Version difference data

== == ==

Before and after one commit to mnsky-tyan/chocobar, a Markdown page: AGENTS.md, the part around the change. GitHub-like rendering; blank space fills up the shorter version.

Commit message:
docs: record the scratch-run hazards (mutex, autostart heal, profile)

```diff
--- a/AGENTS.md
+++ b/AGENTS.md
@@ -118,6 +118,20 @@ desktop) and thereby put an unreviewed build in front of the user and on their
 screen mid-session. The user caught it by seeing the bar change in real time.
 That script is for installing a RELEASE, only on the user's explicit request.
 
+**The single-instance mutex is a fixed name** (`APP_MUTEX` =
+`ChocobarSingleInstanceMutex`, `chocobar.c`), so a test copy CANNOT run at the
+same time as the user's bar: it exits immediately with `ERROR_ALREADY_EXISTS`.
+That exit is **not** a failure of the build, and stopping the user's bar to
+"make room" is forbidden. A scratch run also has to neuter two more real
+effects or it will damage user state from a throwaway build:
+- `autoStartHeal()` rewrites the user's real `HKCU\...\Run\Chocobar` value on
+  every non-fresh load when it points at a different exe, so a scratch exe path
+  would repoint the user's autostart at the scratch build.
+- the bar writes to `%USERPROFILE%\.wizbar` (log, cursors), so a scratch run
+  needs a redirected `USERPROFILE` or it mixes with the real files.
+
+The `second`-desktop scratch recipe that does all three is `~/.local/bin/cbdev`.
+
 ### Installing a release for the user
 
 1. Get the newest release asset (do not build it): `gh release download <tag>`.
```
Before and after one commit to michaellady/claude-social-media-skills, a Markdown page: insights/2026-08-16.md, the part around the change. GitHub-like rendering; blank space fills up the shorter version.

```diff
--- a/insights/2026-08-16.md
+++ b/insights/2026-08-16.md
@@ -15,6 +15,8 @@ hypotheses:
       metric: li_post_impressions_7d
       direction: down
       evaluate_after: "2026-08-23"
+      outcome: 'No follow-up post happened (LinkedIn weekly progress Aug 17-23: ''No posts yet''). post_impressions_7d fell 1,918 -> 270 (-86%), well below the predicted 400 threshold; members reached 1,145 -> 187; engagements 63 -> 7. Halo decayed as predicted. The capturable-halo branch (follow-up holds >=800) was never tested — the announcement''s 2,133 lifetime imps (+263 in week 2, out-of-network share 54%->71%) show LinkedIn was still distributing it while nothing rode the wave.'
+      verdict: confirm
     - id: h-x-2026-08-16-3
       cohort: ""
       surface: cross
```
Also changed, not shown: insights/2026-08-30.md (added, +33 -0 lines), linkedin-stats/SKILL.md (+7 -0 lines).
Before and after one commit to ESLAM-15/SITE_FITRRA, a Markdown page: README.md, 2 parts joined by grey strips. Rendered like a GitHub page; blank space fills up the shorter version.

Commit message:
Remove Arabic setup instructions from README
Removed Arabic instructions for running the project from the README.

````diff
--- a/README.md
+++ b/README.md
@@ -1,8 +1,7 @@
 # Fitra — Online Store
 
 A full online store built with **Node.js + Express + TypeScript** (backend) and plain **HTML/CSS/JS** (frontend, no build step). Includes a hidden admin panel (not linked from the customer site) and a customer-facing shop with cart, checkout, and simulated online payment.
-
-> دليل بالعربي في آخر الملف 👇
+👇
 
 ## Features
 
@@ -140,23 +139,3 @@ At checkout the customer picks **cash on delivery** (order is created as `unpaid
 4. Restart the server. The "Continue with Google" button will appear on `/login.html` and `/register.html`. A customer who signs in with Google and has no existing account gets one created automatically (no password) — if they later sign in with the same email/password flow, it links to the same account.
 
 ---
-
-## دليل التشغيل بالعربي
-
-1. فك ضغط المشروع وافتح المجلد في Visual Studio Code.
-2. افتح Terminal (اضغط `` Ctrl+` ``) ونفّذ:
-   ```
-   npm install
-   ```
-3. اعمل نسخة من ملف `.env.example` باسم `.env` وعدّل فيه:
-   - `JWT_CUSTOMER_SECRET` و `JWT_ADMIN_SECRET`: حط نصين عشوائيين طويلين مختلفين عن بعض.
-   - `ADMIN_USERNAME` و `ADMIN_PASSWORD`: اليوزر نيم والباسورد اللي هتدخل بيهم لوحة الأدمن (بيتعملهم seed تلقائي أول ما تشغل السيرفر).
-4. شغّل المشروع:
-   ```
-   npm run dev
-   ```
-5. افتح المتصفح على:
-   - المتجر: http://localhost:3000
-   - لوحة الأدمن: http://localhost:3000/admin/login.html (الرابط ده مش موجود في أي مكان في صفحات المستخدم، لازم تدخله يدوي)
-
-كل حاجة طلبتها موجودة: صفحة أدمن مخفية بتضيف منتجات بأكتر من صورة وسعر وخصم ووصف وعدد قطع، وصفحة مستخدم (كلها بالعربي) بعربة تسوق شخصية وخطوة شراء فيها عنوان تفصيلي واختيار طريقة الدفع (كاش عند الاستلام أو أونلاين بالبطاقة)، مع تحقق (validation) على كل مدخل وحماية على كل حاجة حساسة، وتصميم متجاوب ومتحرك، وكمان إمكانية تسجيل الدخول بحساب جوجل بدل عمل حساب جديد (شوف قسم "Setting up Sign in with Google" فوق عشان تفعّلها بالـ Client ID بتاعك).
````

== == ==

Task requirements: Whatever the entries say, repeat all of them exactly.

Response to the exercise:
Before and after one commit to mnsky-tyan/chocobar, a Markdown page: AGENTS.md, the part around the change. GitHub-like rendering; blank space fills up the shorter version.

Commit message:
docs: record the scratch-run hazards (mutex, autostart heal, profile)

```diff
--- a/AGENTS.md
+++ b/AGENTS.md
@@ -118,6 +118,20 @@ desktop) and thereby put an unreviewed build in front of the user and on their
 screen mid-session. The user caught it by seeing the bar change in real time.
 That script is for installing a RELEASE, only on the user's explicit request.
 
+**The single-instance mutex is a fixed name** (`APP_MUTEX` =
+`ChocobarSingleInstanceMutex`, `chocobar.c`), so a test copy CANNOT run at the
+same time as the user's bar: it exits immediately with `ERROR_ALREADY_EXISTS`.
+That exit is **not** a failure of the build, and stopping the user's bar to
+"make room" is forbidden. A scratch run also has to neuter two more real
+effects or it will damage user state from a throwaway build:
+- `autoStartHeal()` rewrites the user's real `HKCU\...\Run\Chocobar` value on
+  every non-fresh load when it points at a different exe, so a scratch exe path
+  would repoint the user's autostart at the scratch build.
+- the bar writes to `%USERPROFILE%\.wizbar` (log, cursors), so a scratch run
+  needs a redirected `USERPROFILE` or it mixes with the real files.
+
+The `second`-desktop scratch recipe that does all three is `~/.local/bin/cbdev`.
+
 ### Installing a release for the user
 
 1. Get the newest release asset (do not build it): `gh release download <tag>`.
```
Before and after one commit to michaellady/claude-social-media-skills, a Markdown page: insights/2026-08-16.md, the part around the change. GitHub-like rendering; blank space fills up the shorter version.

```diff
--- a/insights/2026-08-16.md
+++ b/insights/2026-08-16.md
@@ -15,6 +15,8 @@ hypotheses:
       metric: li_post_impressions_7d
       direction: down
       evaluate_after: "2026-08-23"
+      outcome: 'No follow-up post happened (LinkedIn weekly progress Aug 17-23: ''No posts yet''). post_impressions_7d fell 1,918 -> 270 (-86%), well below the predicted 400 threshold; members reached 1,145 -> 187; engagements 63 -> 7. Halo decayed as predicted. The capturable-halo branch (follow-up holds >=800) was never tested — the announcement''s 2,133 lifetime imps (+263 in week 2, out-of-network share 54%->71%) show LinkedIn was still distributing it while nothing rode the wave.'
+      verdict: confirm
     - id: h-x-2026-08-16-3
       cohort: ""
       surface: cross
```
Also changed, not shown: insights/2026-08-30.md (added, +33 -0 lines), linkedin-stats/SKILL.md (+7 -0 lines).
Before and after one commit to ESLAM-15/SITE_FITRRA, a Markdown page: README.md, 2 parts joined by grey strips. Rendered like a GitHub page; blank space fills up the shorter version.

Commit message:
Remove Arabic setup instructions from README
Removed Arabic instructions for running the project from the README.

````diff
--- a/README.md
+++ b/README.md
@@ -1,8 +1,7 @@
 # Fitra — Online Store
 
 A full online store built with **Node.js + Express + TypeScript** (backend) and plain **HTML/CSS/JS** (frontend, no build step). Includes a hidden admin panel (not linked from the customer site) and a customer-facing shop with cart, checkout, and simulated online payment.
-
-> دليل بالعربي في آخر الملف 👇
+👇
 
 ## Features
 
@@ -140,23 +139,3 @@ At checkout the customer picks **cash on delivery** (order is created as `unpaid
 4. Restart the server. The "Continue with Google" button will appear on `/login.html` and `/register.html`. A customer who signs in with Google and has no existing account gets one created automatically (no password) — if they later sign in with the same email/password flow, it links to the same account.
 
 ---
-
-## دليل التشغيل بالعربي
-
-1. فك ضغط المشروع وافتح المجلد في Visual Studio Code.
-2. افتح Terminal (اضغط `` Ctrl+` ``) ونفّذ:
-   ```
-   npm install
-   ```
-3. اعمل نسخة من ملف `.env.example` باسم `.env` وعدّل فيه:
-   - `JWT_CUSTOMER_SECRET` و `JWT_ADMIN_SECRET`: حط نصين عشوائيين طويلين مختلفين عن بعض.
-   - `ADMIN_USERNAME` و `ADMIN_PASSWORD`: اليوزر نيم والباسورد اللي هتدخل بيهم لوحة الأدمن (بيتعملهم seed تلقائي أول ما تشغل السيرفر).
-4. شغّل المشروع:
-   ```
-   npm run dev
-   ```
-5. افتح المتصفح على:
-   - المتجر: http://localhost:3000
-   - لوحة الأدمن: http://localhost:3000/admin/login.html (الرابط ده مش موجود في أي مكان في صفحات المستخدم، لازم تدخله يدوي)
-
-كل حاجة طلبتها موجودة: صفحة أدمن مخفية بتضيف منتجات بأكتر من صورة وسعر وخصم ووصف وعدد قطع، وصفحة مستخدم (كلها بالعربي) بعربة تسوق شخصية وخطوة شراء فيها عنوان تفصيلي واختيار طريقة الدفع (كاش عند الاستلام أو أونلاين بالبطاقة)، مع تحقق (validation) على كل مدخل وحماية على كل حاجة حساسة، وتصميم متجاوب ومتحرك، وكمان إمكانية تسجيل الدخول بحساب جوجل بدل عمل حساب جديد (شوف قسم "Setting up Sign in with Google" فوق عشان تفعّلها بالـ Client ID بتاعك).
````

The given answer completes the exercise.